The middle of a pandemic might not seem like an odd time to think about joining a club or civic group, but now's the time to explore ways to be more involved once doors reopen.
When I was a kid, my dad was pretty active in the local Optimist club. Their annual fundraiser was one of the biggest events in town, and since I knew all the people involved and would occasionally get to help out I always felt pretty special. Along with all the other ways my parents volunteered, it also meant that I never got any kind of specific lesson on the importance of community involvement. I just absorbed it through osmosis until it seemed like an obvious thing to do. It still does.
Now might seem like an odd time to talk about being involved in your community when we’re all stuck inside. But when this is all over, we’ll need more of a sense of belonging than ever before. Crucially, after we’ve spent so much time isolated at home worrying about the state of the world, most of us will benefit from feeling like we have some agency in shaping what’s going on around us. So yes, now is the time to think about joining local community groups.
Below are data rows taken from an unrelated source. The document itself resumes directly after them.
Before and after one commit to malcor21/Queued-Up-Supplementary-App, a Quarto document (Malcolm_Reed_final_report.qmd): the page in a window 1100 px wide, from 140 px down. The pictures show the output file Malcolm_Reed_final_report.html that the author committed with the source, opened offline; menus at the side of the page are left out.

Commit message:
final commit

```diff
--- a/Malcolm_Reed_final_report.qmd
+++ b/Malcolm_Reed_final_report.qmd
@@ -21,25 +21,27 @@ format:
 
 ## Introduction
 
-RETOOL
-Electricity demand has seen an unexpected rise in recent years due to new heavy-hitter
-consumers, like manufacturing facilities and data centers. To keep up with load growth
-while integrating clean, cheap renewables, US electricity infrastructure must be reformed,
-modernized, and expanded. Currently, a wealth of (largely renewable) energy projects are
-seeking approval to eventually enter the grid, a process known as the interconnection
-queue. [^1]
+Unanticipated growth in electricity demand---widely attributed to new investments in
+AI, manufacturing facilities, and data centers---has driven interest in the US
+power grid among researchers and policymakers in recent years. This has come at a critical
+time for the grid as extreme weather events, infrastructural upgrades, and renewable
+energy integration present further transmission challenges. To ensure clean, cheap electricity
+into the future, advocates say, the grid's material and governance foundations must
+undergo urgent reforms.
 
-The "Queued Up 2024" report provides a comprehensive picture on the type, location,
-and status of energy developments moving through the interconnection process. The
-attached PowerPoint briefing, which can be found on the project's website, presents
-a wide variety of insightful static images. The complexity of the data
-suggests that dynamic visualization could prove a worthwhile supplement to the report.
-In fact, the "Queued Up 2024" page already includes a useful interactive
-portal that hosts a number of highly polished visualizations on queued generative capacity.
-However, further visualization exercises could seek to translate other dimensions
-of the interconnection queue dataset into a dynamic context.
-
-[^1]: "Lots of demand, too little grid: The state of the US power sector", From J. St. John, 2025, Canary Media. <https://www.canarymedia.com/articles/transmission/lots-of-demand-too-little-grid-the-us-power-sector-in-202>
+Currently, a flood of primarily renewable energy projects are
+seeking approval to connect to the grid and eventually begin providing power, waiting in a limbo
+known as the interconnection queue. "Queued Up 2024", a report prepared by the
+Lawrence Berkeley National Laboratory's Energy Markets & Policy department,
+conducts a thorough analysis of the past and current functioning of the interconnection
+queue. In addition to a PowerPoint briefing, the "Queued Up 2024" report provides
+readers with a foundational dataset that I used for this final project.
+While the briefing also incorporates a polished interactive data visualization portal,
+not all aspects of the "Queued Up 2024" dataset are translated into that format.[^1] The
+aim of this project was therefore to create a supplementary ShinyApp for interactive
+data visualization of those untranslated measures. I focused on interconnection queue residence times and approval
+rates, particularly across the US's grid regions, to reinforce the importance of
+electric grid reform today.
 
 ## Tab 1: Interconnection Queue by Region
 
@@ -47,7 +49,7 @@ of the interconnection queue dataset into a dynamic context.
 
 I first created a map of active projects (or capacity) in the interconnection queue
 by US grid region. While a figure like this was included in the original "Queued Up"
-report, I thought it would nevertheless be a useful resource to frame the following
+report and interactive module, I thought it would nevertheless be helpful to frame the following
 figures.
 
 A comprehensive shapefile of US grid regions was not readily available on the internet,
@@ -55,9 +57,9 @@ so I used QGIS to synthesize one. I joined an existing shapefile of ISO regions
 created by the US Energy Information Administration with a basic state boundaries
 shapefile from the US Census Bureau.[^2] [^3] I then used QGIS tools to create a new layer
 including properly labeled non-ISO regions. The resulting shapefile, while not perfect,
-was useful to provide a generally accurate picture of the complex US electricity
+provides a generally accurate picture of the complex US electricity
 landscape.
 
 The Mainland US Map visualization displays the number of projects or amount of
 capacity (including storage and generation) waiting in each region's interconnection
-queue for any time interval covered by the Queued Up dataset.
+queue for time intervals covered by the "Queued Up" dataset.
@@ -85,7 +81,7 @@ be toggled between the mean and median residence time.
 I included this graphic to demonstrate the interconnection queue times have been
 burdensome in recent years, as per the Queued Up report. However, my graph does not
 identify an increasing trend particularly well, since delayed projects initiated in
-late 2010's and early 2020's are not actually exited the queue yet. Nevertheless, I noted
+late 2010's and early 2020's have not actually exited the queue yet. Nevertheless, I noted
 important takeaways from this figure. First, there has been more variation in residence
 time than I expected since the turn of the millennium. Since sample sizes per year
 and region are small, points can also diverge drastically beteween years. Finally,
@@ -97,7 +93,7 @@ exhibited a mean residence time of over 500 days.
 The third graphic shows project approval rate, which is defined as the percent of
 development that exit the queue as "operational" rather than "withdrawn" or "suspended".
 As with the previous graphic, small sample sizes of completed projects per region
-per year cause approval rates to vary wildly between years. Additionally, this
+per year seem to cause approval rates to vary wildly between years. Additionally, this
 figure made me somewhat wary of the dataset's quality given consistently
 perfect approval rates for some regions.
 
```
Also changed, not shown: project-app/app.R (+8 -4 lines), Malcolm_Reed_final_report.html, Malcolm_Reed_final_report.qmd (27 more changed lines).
I’ve read before that frequently people want to take part in one-off volunteer events, like running a charity 5K or going and spending a day picking up trash in a park. Those are definitely worthwhile, but it’s not the kind of community involvement I mean. The organizations who put on these events need people to do the work behind the scenes. They need officers and dedicated members.
Right now you’re probably convinced you don’t have time. We’ve all been there. Keep a few things in mind, however -- first, don’t over-commit. Start with simply getting into the habit of attending meetings. If it helps, set a goal for yourself to go a certain number of times (I like to say five) to give yourself a chance to get in the habit and make some connections. From there, you can get a sense of how much time you really have and how you can possibly become more involved.
Secondly, and this is important, organizations and community groups have burnout problems when there’s a lack of dependable leaders. If more people are involved, it’s easier to share the workload. I’ve seen groups where the chairperson has to do pretty much everything. I’ve been that chairperson. It’s not fun. But I’ve also been part of dynamic teams where everyone does their part. Those are fantastic. Your fear of having to do too much is exactly why some people end up feeling like they have to do everything. Why not be an example to others and step in to share the load?
It doesn’t matter what you decide to be involved in. Religious groups, professional associations, political parties, and charities are all good options. Find a group that aligns with your values or a cause that’s important to you, which helps keep you motivated to stay involved.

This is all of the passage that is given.